Collection entries:
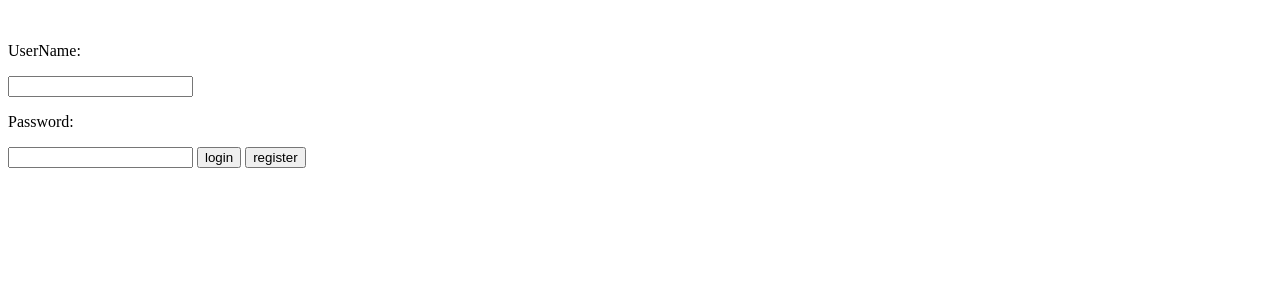
Repository: Hamzamshoaib/us2
Page: http://localhost/te_assignment_2/
These files come from the project's save history. The page is drawn as it stood at one moment and after the next save; the edit follows.
The browser window is 1280 px wide. The pictures show the whole page.
The page is served by Tomcat 9. Other server files are loaded and not shown. Queries for data that is not in the repository find no rows.

Above is the page before, as saved 2015-05-08 18:38:48.

### te_assignment_2/WebContent/index.jsp
<%@ page language="java" contentType="text/html; charset=US-ASCII"
    pageEncoding="US-ASCII"%>
<!DOCTYPE html PUBLIC "-//W3C//DTD HTML 4.01 Transitional//EN" "http://www.w3.org/TR/html4/loose.dtd">
<html>
<head>
<meta http-equiv="Content-Type" content="text/html; charset=US-ASCII">
<title>	Daily Auction</title>
</head>
<body>
<FORM NAME="loginform" ACTION="Login" METHOD="POST">
${message}
<br>
<p>UserName: </p>
<INPUT type="text" name="username">
<br>
<p>Password: </p>
<INPUT type="password" name="password">
<INPUT TYPE="button" name="action" value="login">
<INPUT TYPE="button" name="action" value="register">

</FORM>
</body>
</html>

### te_assignment_2/src/edu/unsw/comp9321/Email.java
package edu.unsw.comp9321;


import java.util.Properties;
import javax.mail.Message;
import javax.mail.MessagingException;
import javax.mail.PasswordAuthentication;
import javax.mail.Session;
import javax.mail.Transport;
import javax.mail.internet.InternetAddress;
import javax.mail.internet.MimeMessage;


public class Email {

	String from;
    final String username = "dailyauctiondeals";
    final String password = "moshe123";
    String host;
    Properties props;
    Session session;

	public Email(){
		from = "dailyauctiondeals@gmail.com";
		host = "smtp.gmail.com";

		props = new Properties();
		props.put("mail.smtp.auth", "true");
		props.put("mail.smtp.starttls.enable", "true");
		props.put("mail.smtp.host", host);
		props.put("mail.smtp.port", "587");

		session = Session.getInstance(props,
	      new javax.mail.Authenticator() {
	         protected PasswordAuthentication getPasswordAuthentication() {
	            return new PasswordAuthentication(username, password);
	         }
		});
	}

	public Boolean sendVerifyEmail(String to, String IDToken){

	      try {
	         // Create a default MimeMessage object.
	         Message message = new MimeMessage(session);

	         // Set From: header field of the header.
	         message.setFrom(new InternetAddress(from));

	         // Set To: header field of the header.
	         message.setRecipients(Message.RecipientType.TO,
	         InternetAddress.parse(to));
	         // Set Subject: header field
	         message.setSubject("Welcome to Daily Auction Deals! Please verify your email.");
	         // Now set the actual message
	         message.setText("Hi!\n\n"
	         		+ "Welcome to Daily Auction Deals! To use your account, please verify your email by clicking this link "
	         		+ "\n\n\thttp://localhost:8080/te_assignment_2/verification?verification_token=" + IDToken
	         		+ "\n\n"
	         		+ "Daily Auction Deals Team :)");

	         // Send message
	         Transport.send(message);

	         System.out.println("Sent message successfully...");

	      } catch (MessagingException e) {
	    	  return false;
	      }

		return true;
	}

	public Boolean newHighBid(int Item_ID){
		UserController uc = new UserController();
		BiddingController bc = new BiddingController();
		String user = bc.winningBidder(Item_ID);
		int highestBid = bc.currentWinningBid(Item_ID);
		String to = uc.getEmail(user);
		String itemName = uc.getItemName(Item_ID);
	      try {
		         // Create a default MimeMessage object.
		         Message message = new MimeMessage(session);

		         // Set From: header field of the header.
		         message.setFrom(new InternetAddress(from));

		         // Set To: header field of the header.
		         message.setRecipients(Message.RecipientType.TO,
		         InternetAddress.parse(to));
		         // Set Subject: header field
		         message.setSubject("Congratulations " + user + "! You have the highest bid at the moment!");
		         // Now set the actual message
		         message.setText("Hi!\n\n"
		         		+ "You have the highest bid for " + itemName + " at $" + highestBid + "."
		         		+ "\n\n"
		         		+ "Daily Auction Deals Team :)");

		         // Send message
		         Transport.send(message);

		         System.out.println("Sent New High Bid Mail successfully...");

	      } catch (MessagingException e) {
	    	  return false;
	      }
	      return true;
	}

	public Boolean sendLostBidEmail(int Item_ID){
		UserController uc = new UserController();
		BiddingController bc = new BiddingController();

		String user = bc.secondHighestBidder(Item_ID);
		if (user == null){
			System.out.println("He was the only bidder");
			return false;
		}

		int highestBid = bc.currentWinningBid(Item_ID);
		String to = uc.getEmail(user);
		String itemName = uc.getItemName(Item_ID);
	      try {
		         // Create a default MimeMessage object.
		         Message message = new MimeMessage(session);

		         // Set From: header field of the header.
		         message.setFrom(new InternetAddress(from));

		         // Set To: header field of the header.
		         message.setRecipients(Message.RecipientType.TO,
		         InternetAddress.parse(to));
		         // Set Subject: header field
		         message.setSubject("Oh no, " + user + "! You've been outbid!");
		         // Now set the actual message
		         message.setText("Hi!\n\n"
		         		+ "Unfortunately you have been outbid for your " + itemName + ".\n\n"
		         		+ "The new highest bid is: $" + highestBid + "."
		         		+ "\n\n"
		         		+ "Daily Auction Deals Team :)");

		         // Send message
			         Transport.send(message);

			         System.out.println("Sent Lost Bid Mail successfully...");

	      } catch (MessagingException e) {
	    	  return false;
	      }
	      return true;
	}

	public Boolean emailWinner(int Item_ID){
		UserController uc = new UserController();
		BiddingController bc = new BiddingController();
		String user = bc.winningBidder(Item_ID);
		int highestBid = bc.currentWinningBid(Item_ID);
		String to = uc.getEmail(user);
		String itemName = uc.getItemName(Item_ID);
	      try {
		         // Create a default MimeMessage object.
		         Message message = new MimeMessage(session);

		         // Set From: header field of the header.
		         message.setFrom(new InternetAddress(from));

		         // Set To: header field of the header.
		         message.setRecipients(Message.RecipientType.TO,
		         InternetAddress.parse(to));
		         // Set Subject: header field
		         message.setSubject("Congratulations " + user + "! You have won an item!");
		         // Now set the actual message
		         message.setText("Hi!\n\n"
		         		+ "You have won a brand new " + itemName + " for $" + highestBid + "! :)"
		         		+ "\n\n"
		         		+ "Daily Auction Deals Team :)");

		         // Send message
		         Transport.send(message);

		         System.out.println("Sent winner email successfully...");

	      } catch (MessagingException e) {
	    	  return false;
	      }
	      return true;
	}

	public Boolean emailOwner(int Item_ID){
		UserController uc = new UserController();
		BiddingController bc = new BiddingController();
		String user = uc.getItemOwner(Item_ID);
		int highestBid = bc.currentWinningBid(Item_ID);
		String to = uc.getEmail(user);
		String itemName = uc.getItemName(Item_ID);
	      try {
		         // Create a default MimeMessage object.
		         Message message = new MimeMessage(session);

		         // Set From: header field of the header.
		         message.setFrom(new InternetAddress(from));

		         // Set To: header field of the header.
		         message.setRecipients(Message.RecipientType.TO,
		         InternetAddress.parse(to));
		         // Set Subject: header field
		         message.setSubject("Congratulations " + user + "! Your item has been sold!");
		         // Now set the actual message
		         message.setText("Hi!\n\n"
		         		+ "You have sold your item " + itemName + " for $" + highestBid + "! :)"
		         		+ "\n\n"
		         		+ "Daily Auction Deals Team :)");

		         // Send message
		         Transport.send(message);

		         System.out.println("Sent owner email successfully...");

	      } catch (MessagingException e) {
	    	  return false;
	      }
	      return true;
	}

	public Boolean lessThanReserved(int Item_ID){
		UserController uc = new UserController();
		BiddingController bc = new BiddingController();
		String user = uc.getItemOwner(Item_ID);
		int highestBid = bc.currentWinningBid(Item_ID);
		String to = uc.getEmail(user);
		String itemName = uc.getItemName(Item_ID);
	      try {
		         // Create a default MimeMessage object.
		         Message message = new MimeMessage(session);

		         // Set From: header field of the header.
		         message.setFrom(new InternetAddress(from));

		         // Set To: header field of the header.
		         message.setRecipients(Message.RecipientType.TO,
		         InternetAddress.parse(to));
		         // Set Subject: header field
		         message.setSubject(user + ", your item has not reached its reserve price");
		         // Now set the actual message
		         message.setText("Hi!\n\n"
		         		+ "Your item, " + itemName + " has an offer of $" + highestBid
		         		+ " which is below your reserve price of $" + bc.getReservePrice(Item_ID) + ".\n\n"
		         		+ "Log into your account to accept or reject this offer."
		         		+ "\n\n"
		         		+ "Daily Auction Deals Team :)");

		         // Send message
		         Transport.send(message);

		         System.out.println("Sent reserved price notification email successfully...");

	      } catch (MessagingException e) {
	    	  return false;
	      }
	      return true;
	}

	public Boolean itemNotSold(int Item_ID){
		UserController uc = new UserController();
		String user = uc.getItemOwner(Item_ID);
		String to = uc.getEmail(user);
		String itemName = uc.getItemName(Item_ID);
	      try {
		         // Create a default MimeMessage object.
		         Message message = new MimeMessage(session);

		         // Set From: header field of the header.
		         message.setFrom(new InternetAddress(from));

		         // Set To: header field of the header.
		         message.setRecipients(Message.RecipientType.TO,
		         InternetAddress.parse(to));
		         // Set Subject: header field
		         message.setSubject(user + ", your item wasn't sold :(");
		         // Now set the actual message
		         message.setText("Hi!\n\n"
		         		+ "Your item, " + itemName + ", has not had any bids and was not sold. :( \n\n"
		         		+ "Log into your account and re-add if you want."
		         		+ "\n\n"
		         		+ "Daily Auction Deals Team :)");

		         // Send message
		         Transport.send(message);

		         System.out.println("Sent item not sold notification email successfully...");

	      } catch (MessagingException e) {
	    	  return false;
	      }
	      return true;
	}

	public void newBidEmails(int Item_ID){
		newHighBid(Item_ID);
		sendLostBidEmail(Item_ID);
	}

	public void endAuctionEmails(int Item_ID){
		emailWinner(Item_ID);
		emailOwner(Item_ID);
	}
}

After the next save:
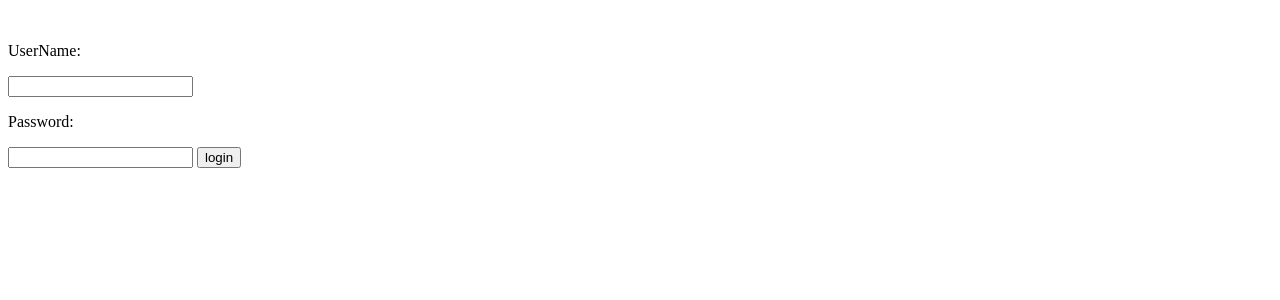
Saved 34 s later.
--- a/te_assignment_2/WebContent/index.jsp
+++ b/te_assignment_2/WebContent/index.jsp
@@ -16,7 +16,7 @@ ${message}
 <p>Password: </p>
 <INPUT type="password" name="password">
 <INPUT TYPE="button" name="action" value="login">
-<INPUT TYPE="button" name="action" value="register">
+<!-- <INPUT TYPE="button" name="action" value="register">-->
 
 </FORM>
 </body>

Instructions to follow —
All lines above that include the word "WebContent" must be copied into the answer.

Response area —
### te_assignment_2/WebContent/index.jsp
--- a/te_assignment_2/WebContent/index.jsp
+++ b/te_assignment_2/WebContent/index.jsp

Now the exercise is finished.